Not gonna lie, this story took a turn I wasn’t expecting, and it did so remarkably quickly. So, for weeks now, residents of Kingston, Ontario have been using social media to draw attention to the absolutely wackadoodle, hate-filled bullshit coming out of the Third Day Worship Centre, and particularly its founder, Francis Armstrong. It’s not just the usual homophobic, transphobic, islamophobic garbage you’d expect from a Christian nut farm, nope; Armstrong also rants about stuff like Bill Gates planning to chip people via a COVID-19 vaccination, which would be the mark of the beast signalling the Revelations end times, yadda yadda. So, hateful and crazy. But the thing that really bothered Kingstoners was the fact that the city’s mayor, Bryan Paterson, was a member of the church. And not just a member, an enthusiastic member, who made videos for the church as a youth pastor – where he was just as ignorant and bigoted as Armstrong, though perhaps slightly less batshit insane. In the past, and also when this controversy erupted, Paterson has always denied being a bigot and made pretty standard statements about how he cares oh so very much about diversity and inclusiveness… just… yanno, apparently not so much that Armstrong’s church’s open bigotry bothered him. And that’s where I thought the story would stand… but then, mid-week, Paterson suddenly reversed course, and now he’s distancing himself from the church. Why? Well, I mean, I’d like to believe that, as his statement claims, he took some time to reflect and realized what a shitbag he was for being part of such an ignorant, hateful, and downright crazy-ass church. And, hey, maybe that’s true. But it’s just as likely that the social media campaign by Kingston’s residents turned so much heat on him that Armstrong and the Third Day Worship Centre became a political liability. Whatever’s in his heart, though, throwing Armstrong under the bus is effective in sending the message that he and his crap is not welcome in public discourse. Kudos to the good people of Kingston for bringing this all to light, and making it count!

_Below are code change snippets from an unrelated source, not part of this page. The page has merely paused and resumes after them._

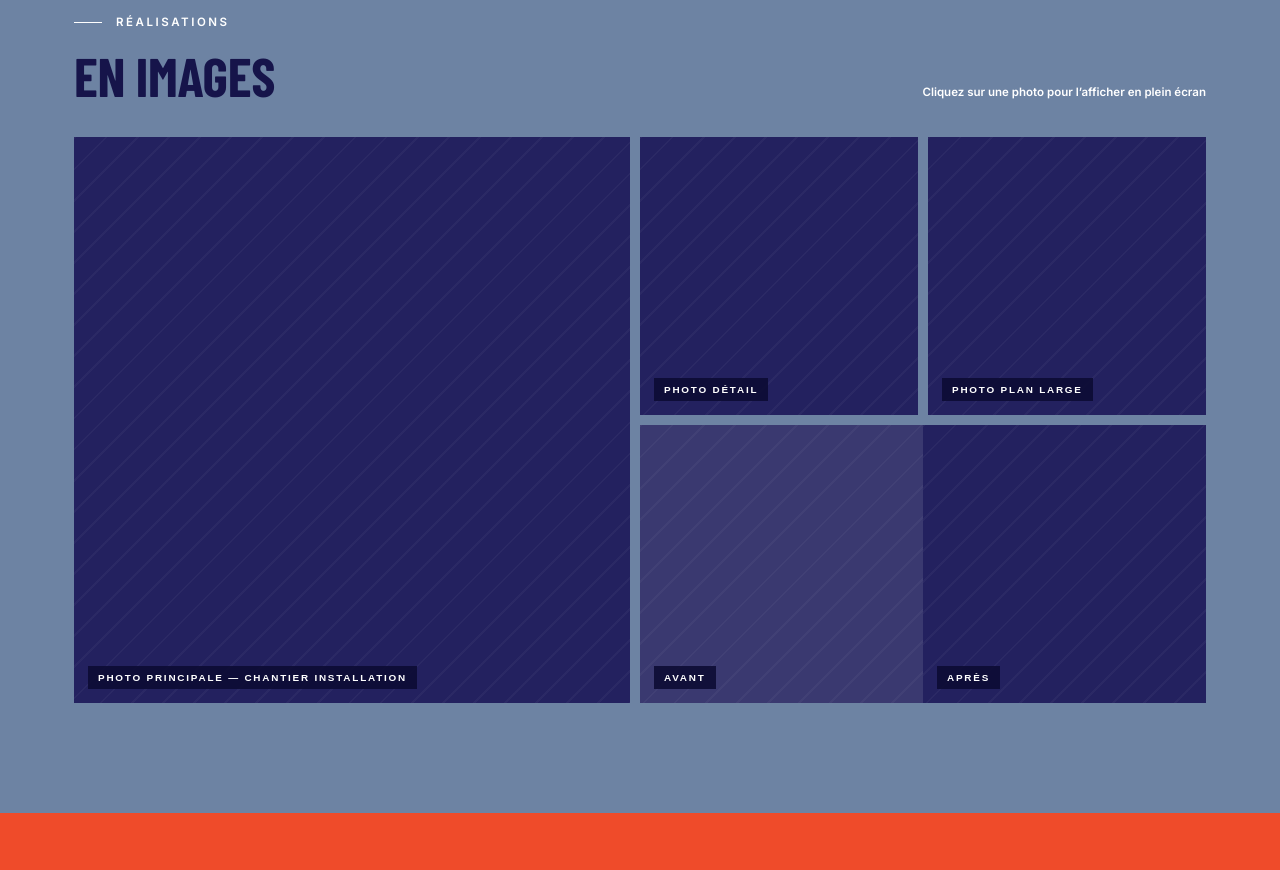
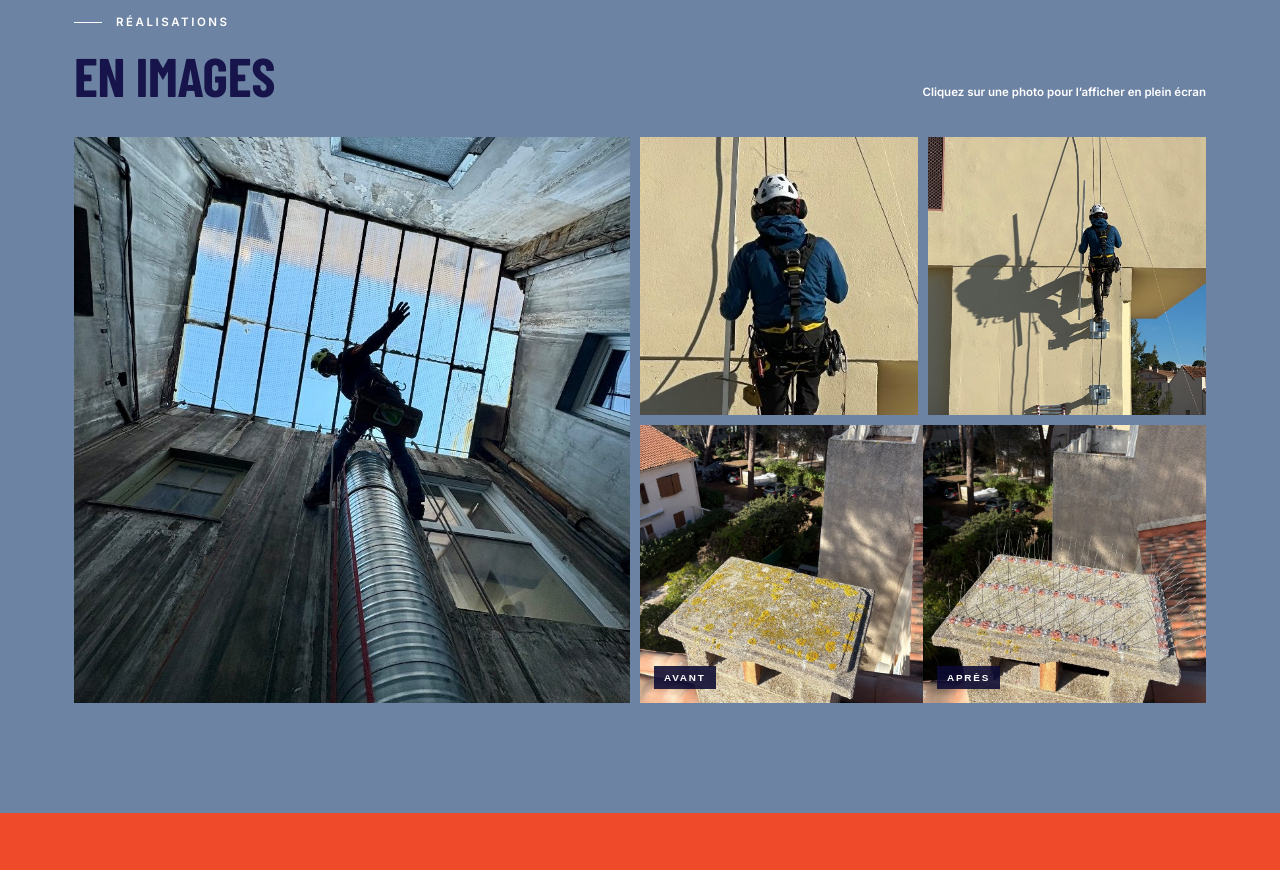
Before and after one commit to maelgras04-create/maelgras.github.io, a plain HTML site: page installations-en-hauteur.html in a window 1280 px wide. Shown: the part 1800-2670 px from the top of the page. Drawn offline with nearby package versions, Linux system fonts and the light colour scheme; a web font is replaced by a local one.

Commit message:
Installations en hauteur : galerie avec 4 photos de chantier
Co-Authored-By: Claude Opus 5.5 <noreply@anthropic.com>
Claude-Session: https://claude.ai/code/session_01BsmMbfWA4tMQoHgR4PcU5o

```diff
--- a/assets/css/style.css
+++ b/assets/css/style.css
@@ -525,6 +525,9 @@ h3 { font-size: 1.45rem; font-weight: 700; line-height: 1.1; }
 .gallery .media { cursor: zoom-in; border: 0; padding: 0; width: 100%; height: 100%; }
 .gallery .media:focus-visible { outline: 3px solid var(--orange); outline-offset: 2px; }
 .gallery .main { grid-row: 1 / 3; }
+.gallery > *,
+.gallery .before-after > * { min-width: 0; min-height: 0; }
+.gallery .media img { position: absolute; inset: 0; }
 .gallery .before-after {
   grid-column: 2 / 4;
   display: grid;
--- a/installations-en-hauteur.html
+++ b/installations-en-hauteur.html
@@ -107,12 +107,12 @@
         <span class="note">Cliquez sur une photo pour l’afficher en plein écran</span>
       </div>
       <div class="gallery">
-        <button class="media main" type="button" data-lightbox aria-label="Agrandir : Photo principale — chantier installation"><span class="tag">Photo principale — chantier installation</span></button>
-        <button class="media" type="button" data-lightbox aria-label="Agrandir : Photo détail"><span class="tag">Photo détail</span></button>
-        <button class="media" type="button" data-lightbox aria-label="Agrandir : Photo plan large"><span class="tag">Photo plan large</span></button>
+        <button class="media main" type="button" data-lightbox aria-label="Agrandir : conduit d’aération dans un puits de lumière"><img src="assets/img/installation-conduit-puits-de-lumiere.jpg" width="844" height="1125" alt="Maël Gras sur cordes installant un conduit d’aération dans un puits de lumière" loading="lazy"></button>
+        <button class="media" type="button" data-lightbox aria-label="Agrandir : détail de la pose en façade"><img src="assets/img/installation-pose-facade-detail.jpg" width="380" height="700" alt="Gros plan de Maël Gras posant un profilé en façade sur cordes" loading="lazy" style="object-position: 50% 15%"></button>
+        <button class="media" type="button" data-lightbox aria-label="Agrandir : pose d’éléments en façade"><img src="assets/img/installation-pose-facade.jpg" width="1050" height="1400" alt="Maël Gras sur cordes posant des éléments sur une façade ensoleillée" loading="lazy"></button>
         <div class="before-after">
-          <button class="media before" type="button" data-lightbox aria-label="Agrandir : Avant"><span class="tag">Avant</span></button>
-          <button class="media after" type="button" data-lightbox aria-label="Agrandir : Après"><span class="tag">Après</span></button>
+          <button class="media before" type="button" data-lightbox aria-label="Agrandir : cheminée avant la pose des pics anti-pigeons"><img src="assets/img/anti-pigeons-cheminee-avant.jpg" width="844" height="1125" alt="Chapeau de cheminée avant la pose des pics anti-pigeons" loading="lazy"><span class="tag">Avant</span></button>
+          <button class="media after" type="button" data-lightbox aria-label="Agrandir : cheminée après la pose des pics anti-pigeons"><img src="assets/img/anti-pigeons-cheminee-apres.jpg" width="844" height="1125" alt="Chapeau de cheminée équipé de pics anti-pigeons" loading="lazy"><span class="tag">Après</span></button>
         </div>
       </div>
     </div>
```
Also changed, not shown: assets/img/anti-pigeons-cheminee-apres.jpg (added), assets/img/anti-pigeons-cheminee-avant.jpg (added), assets/img/installation-conduit-puits-de-lumiere.jpg (added), assets/img/installation-pose-facade-detail.jpg (added), assets/img/installation-pose-facade.jpg (added).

Canadian Atheist’s Weekly Update depends on the submissions of readers like you. If you see anything on the Internet that you think might be of interest to CA readers, please take a minute to make a submission.